Where does the string "kopierbar" appear in the listing below? Copy every line where it does.

*** Opening of Supplied material ***

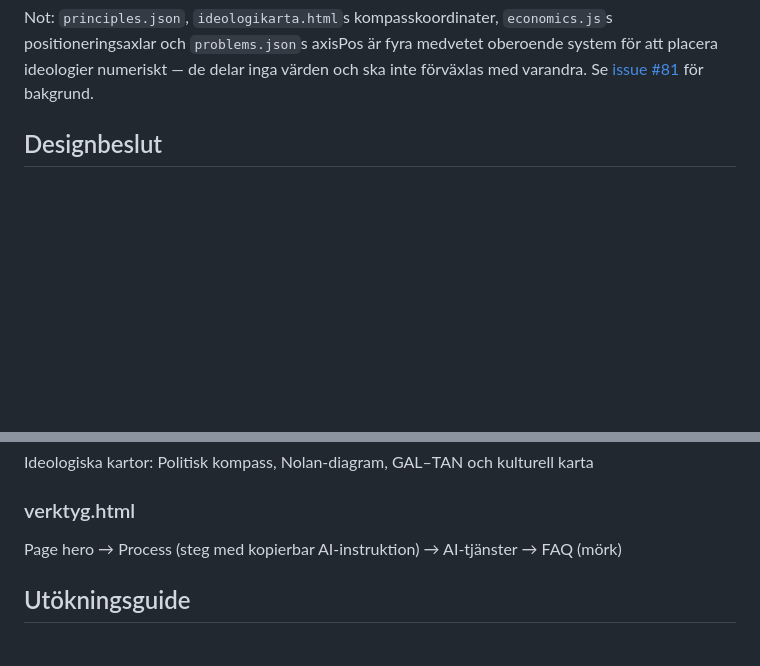
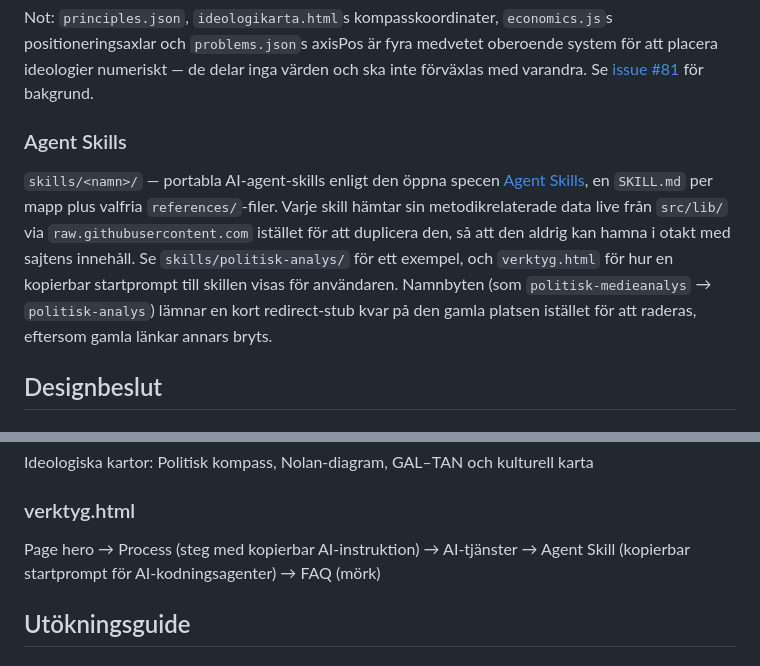
Before and after one commit to politiskaalternativ/webbplattform, a Markdown page: docs/STRUCTURE.md, 2 parts joined by grey strips. GitHub-like rendering; blank space fills up the shorter version.

Commit message:
Slå ihop STRUCTURE.md med main (Agent Skills-sektion + PR #82:s ekonomi/ideology-tags-dokumentation)

```diff
--- a/docs/STRUCTURE.md
+++ b/docs/STRUCTURE.md
@@ -38,6 +38,18 @@ positioneringsaxlar och `problems.json`s axisPos är fyra medvetet oberoende sys
 att placera ideologier numeriskt — de delar inga värden och ska inte förväxlas med
 varandra. Se [issue #81](https://github.com/politiskaalternativ/webbplattform/issues/81)
 för bakgrund.
+
+### Agent Skills
+
+`skills/<namn>/` — portabla AI-agent-skills enligt den öppna specen
+[Agent Skills](https://agentskills.io/specification), en `SKILL.md` per mapp plus
+valfria `references/`-filer. Varje skill hämtar sin metodikrelaterade data live från
+`src/lib/` via `raw.githubusercontent.com` istället för att duplicera den, så att den
+aldrig kan hamna i otakt med sajtens innehåll. Se `skills/politisk-analys/` för ett
+exempel, och `verktyg.html` för hur en kopierbar startprompt till skillen visas för
+användaren. Namnbyten (som `politisk-medieanalys` → `politisk-analys`) lämnar en kort
+redirect-stub kvar på den gamla platsen istället för att raderas, eftersom gamla
+länkar annars bryts.
 
 ## Designbeslut
 
@@ -85,7 +97,8 @@ ideologikarta.html)
 Ideologiska kartor: Politisk kompass, Nolan-diagram, GAL–TAN och kulturell karta
 
 ### verktyg.html
-Page hero → Process (steg med kopierbar AI-instruktion) → AI-tjänster → FAQ (mörk)
+Page hero → Process (steg med kopierbar AI-instruktion) → AI-tjänster →
+Agent Skill (kopierbar startprompt för AI-kodningsagenter) → FAQ (mörk)
 
 ## Utökningsguide
 
```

*** Close of Supplied material ***

### Response to this exercise
+exempel, och `verktyg.html` för hur en kopierbar startprompt till skillen visas för
-Page hero → Process (steg med kopierbar AI-instruktion) → AI-tjänster → FAQ (mörk)
+Page hero → Process (steg med kopierbar AI-instruktion) → AI-tjänster →
+Agent Skill (kopierbar startprompt för AI-kodningsagenter) → FAQ (mörk)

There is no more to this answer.